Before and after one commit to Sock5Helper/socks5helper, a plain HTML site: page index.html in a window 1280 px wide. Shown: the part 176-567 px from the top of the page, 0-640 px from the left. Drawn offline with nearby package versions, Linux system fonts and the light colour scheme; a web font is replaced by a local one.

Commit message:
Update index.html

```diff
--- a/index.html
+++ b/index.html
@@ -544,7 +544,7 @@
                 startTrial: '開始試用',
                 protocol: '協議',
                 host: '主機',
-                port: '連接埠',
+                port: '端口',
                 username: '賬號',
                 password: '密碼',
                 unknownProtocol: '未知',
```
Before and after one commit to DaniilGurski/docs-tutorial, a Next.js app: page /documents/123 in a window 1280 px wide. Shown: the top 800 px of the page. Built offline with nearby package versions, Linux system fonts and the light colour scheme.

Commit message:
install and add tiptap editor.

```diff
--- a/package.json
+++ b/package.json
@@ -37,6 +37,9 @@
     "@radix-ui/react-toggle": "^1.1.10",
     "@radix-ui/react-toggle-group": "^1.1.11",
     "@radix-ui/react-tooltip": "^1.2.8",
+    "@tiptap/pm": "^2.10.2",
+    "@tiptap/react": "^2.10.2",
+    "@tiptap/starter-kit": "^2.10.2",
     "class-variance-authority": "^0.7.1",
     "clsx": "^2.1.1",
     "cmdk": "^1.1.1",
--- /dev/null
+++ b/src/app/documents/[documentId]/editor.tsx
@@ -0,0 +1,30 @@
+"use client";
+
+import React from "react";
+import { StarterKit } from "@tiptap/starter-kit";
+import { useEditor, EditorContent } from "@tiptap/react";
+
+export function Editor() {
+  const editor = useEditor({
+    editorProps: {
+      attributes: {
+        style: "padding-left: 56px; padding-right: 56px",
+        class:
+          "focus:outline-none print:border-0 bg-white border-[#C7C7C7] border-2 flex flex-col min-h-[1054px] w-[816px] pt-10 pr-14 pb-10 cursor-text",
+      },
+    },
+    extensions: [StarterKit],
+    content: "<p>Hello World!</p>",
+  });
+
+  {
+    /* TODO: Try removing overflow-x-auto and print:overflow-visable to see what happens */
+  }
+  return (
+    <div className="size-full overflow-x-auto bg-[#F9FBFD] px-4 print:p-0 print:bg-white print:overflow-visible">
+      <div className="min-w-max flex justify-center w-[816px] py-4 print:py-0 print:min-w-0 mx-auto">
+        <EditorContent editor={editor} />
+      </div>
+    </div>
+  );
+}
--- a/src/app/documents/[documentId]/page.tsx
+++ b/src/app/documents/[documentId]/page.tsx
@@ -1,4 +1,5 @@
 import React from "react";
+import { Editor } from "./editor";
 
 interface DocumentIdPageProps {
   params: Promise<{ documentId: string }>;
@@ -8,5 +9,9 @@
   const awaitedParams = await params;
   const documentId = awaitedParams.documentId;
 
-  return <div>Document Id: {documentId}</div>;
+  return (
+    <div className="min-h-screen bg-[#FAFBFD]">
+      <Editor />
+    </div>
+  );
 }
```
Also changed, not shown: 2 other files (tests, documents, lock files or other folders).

## [Problem details]
What this task asks for is an exact copy of the material above.

## [Result of this exercise]
Before and after one commit to Sock5Helper/socks5helper, a plain HTML site: page index.html in a window 1280 px wide. Shown: the part 176-567 px from the top of the page, 0-640 px from the left. Drawn offline with nearby package versions, Linux system fonts and the light colour scheme; a web font is replaced by a local one.

Commit message:
Update index.html

```diff
--- a/index.html
+++ b/index.html
@@ -544,7 +544,7 @@
                 startTrial: '開始試用',
                 protocol: '協議',
                 host: '主機',
-                port: '連接埠',
+                port: '端口',
                 username: '賬號',
                 password: '密碼',
                 unknownProtocol: '未知',
```
Before and after one commit to DaniilGurski/docs-tutorial, a Next.js app: page /documents/123 in a window 1280 px wide. Shown: the top 800 px of the page. Built offline with nearby package versions, Linux system fonts and the light colour scheme.

Commit message:
install and add tiptap editor.

```diff
--- a/package.json
+++ b/package.json
@@ -37,6 +37,9 @@
     "@radix-ui/react-toggle": "^1.1.10",
     "@radix-ui/react-toggle-group": "^1.1.11",
     "@radix-ui/react-tooltip": "^1.2.8",
+    "@tiptap/pm": "^2.10.2",
+    "@tiptap/react": "^2.10.2",
+    "@tiptap/starter-kit": "^2.10.2",
     "class-variance-authority": "^0.7.1",
     "clsx": "^2.1.1",
     "cmdk": "^1.1.1",
--- /dev/null
+++ b/src/app/documents/[documentId]/editor.tsx
@@ -0,0 +1,30 @@
+"use client";
+
+import React from "react";
+import { StarterKit } from "@tiptap/starter-kit";
+import { useEditor, EditorContent } from "@tiptap/react";
+
+export function Editor() {
+  const editor = useEditor({
+    editorProps: {
+      attributes: {
+        style: "padding-left: 56px; padding-right: 56px",
+        class:
+          "focus:outline-none print:border-0 bg-white border-[#C7C7C7] border-2 flex flex-col min-h-[1054px] w-[816px] pt-10 pr-14 pb-10 cursor-text",
+      },
+    },
+    extensions: [StarterKit],
+    content: "<p>Hello World!</p>",
+  });
+
+  {
+    /* TODO: Try removing overflow-x-auto and print:overflow-visable to see what happens */
+  }
+  return (
+    <div className="size-full overflow-x-auto bg-[#F9FBFD] px-4 print:p-0 print:bg-white print:overflow-visible">
+      <div className="min-w-max flex justify-center w-[816px] py-4 print:py-0 print:min-w-0 mx-auto">
+        <EditorContent editor={editor} />
+      </div>
+    </div>
+  );
+}
--- a/src/app/documents/[documentId]/page.tsx
+++ b/src/app/documents/[documentId]/page.tsx
@@ -1,4 +1,5 @@
 import React from "react";
+import { Editor } from "./editor";
 
 interface DocumentIdPageProps {
   params: Promise<{ documentId: string }>;
@@ -8,5 +9,9 @@
   const awaitedParams = await params;
   const documentId = awaitedParams.documentId;
 
-  return <div>Document Id: {documentId}</div>;
+  return (
+    <div className="min-h-screen bg-[#FAFBFD]">
+      <Editor />
+    </div>
+  );
 }
```
Also changed, not shown: 2 other files (tests, documents, lock files or other folders).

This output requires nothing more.